● **Task to complete**:
Within the records below, how many lines hold the string "title"? State that number and nothing else.
%%
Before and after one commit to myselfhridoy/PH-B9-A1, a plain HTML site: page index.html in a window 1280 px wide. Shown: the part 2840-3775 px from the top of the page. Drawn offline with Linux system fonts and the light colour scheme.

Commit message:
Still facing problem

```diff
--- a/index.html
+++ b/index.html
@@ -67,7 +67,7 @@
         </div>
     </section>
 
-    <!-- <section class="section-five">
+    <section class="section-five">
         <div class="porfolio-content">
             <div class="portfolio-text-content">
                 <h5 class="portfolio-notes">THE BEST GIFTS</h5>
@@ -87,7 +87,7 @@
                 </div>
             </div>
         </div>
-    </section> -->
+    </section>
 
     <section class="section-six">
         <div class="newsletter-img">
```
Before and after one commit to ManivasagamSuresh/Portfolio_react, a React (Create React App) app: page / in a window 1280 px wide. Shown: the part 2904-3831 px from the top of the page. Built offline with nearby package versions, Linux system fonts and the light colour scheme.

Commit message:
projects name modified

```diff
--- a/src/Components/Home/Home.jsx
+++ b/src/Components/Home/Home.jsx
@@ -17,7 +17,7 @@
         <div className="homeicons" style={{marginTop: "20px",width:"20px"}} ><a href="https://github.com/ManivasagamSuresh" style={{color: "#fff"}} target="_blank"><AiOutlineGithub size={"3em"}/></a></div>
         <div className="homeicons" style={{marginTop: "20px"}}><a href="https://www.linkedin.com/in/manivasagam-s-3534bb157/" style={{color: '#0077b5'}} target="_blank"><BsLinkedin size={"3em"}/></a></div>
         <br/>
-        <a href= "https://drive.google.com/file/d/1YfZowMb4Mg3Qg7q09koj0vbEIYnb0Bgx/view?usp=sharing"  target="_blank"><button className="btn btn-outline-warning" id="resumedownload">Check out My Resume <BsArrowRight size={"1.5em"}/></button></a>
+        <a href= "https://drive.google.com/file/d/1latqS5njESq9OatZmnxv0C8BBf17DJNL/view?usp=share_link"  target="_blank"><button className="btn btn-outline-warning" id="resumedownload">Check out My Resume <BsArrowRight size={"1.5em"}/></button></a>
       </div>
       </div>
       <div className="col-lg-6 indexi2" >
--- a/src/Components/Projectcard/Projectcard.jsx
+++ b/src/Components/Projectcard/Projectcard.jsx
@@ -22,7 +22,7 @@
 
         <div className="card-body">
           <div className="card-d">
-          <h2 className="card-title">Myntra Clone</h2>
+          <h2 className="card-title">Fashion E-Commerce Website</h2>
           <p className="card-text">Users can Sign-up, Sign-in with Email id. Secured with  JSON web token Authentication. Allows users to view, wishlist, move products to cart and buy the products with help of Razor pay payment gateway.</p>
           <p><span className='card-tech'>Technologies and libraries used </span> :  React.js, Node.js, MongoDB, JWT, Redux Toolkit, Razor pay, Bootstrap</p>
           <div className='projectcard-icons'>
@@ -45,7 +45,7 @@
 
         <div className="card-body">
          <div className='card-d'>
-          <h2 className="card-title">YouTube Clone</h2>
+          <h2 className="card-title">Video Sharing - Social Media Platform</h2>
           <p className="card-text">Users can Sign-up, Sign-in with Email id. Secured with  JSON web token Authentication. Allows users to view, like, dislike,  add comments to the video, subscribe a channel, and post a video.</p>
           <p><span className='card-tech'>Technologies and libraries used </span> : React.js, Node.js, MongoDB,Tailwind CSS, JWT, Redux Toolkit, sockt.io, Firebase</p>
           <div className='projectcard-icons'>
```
%%
● **Answer area**:
4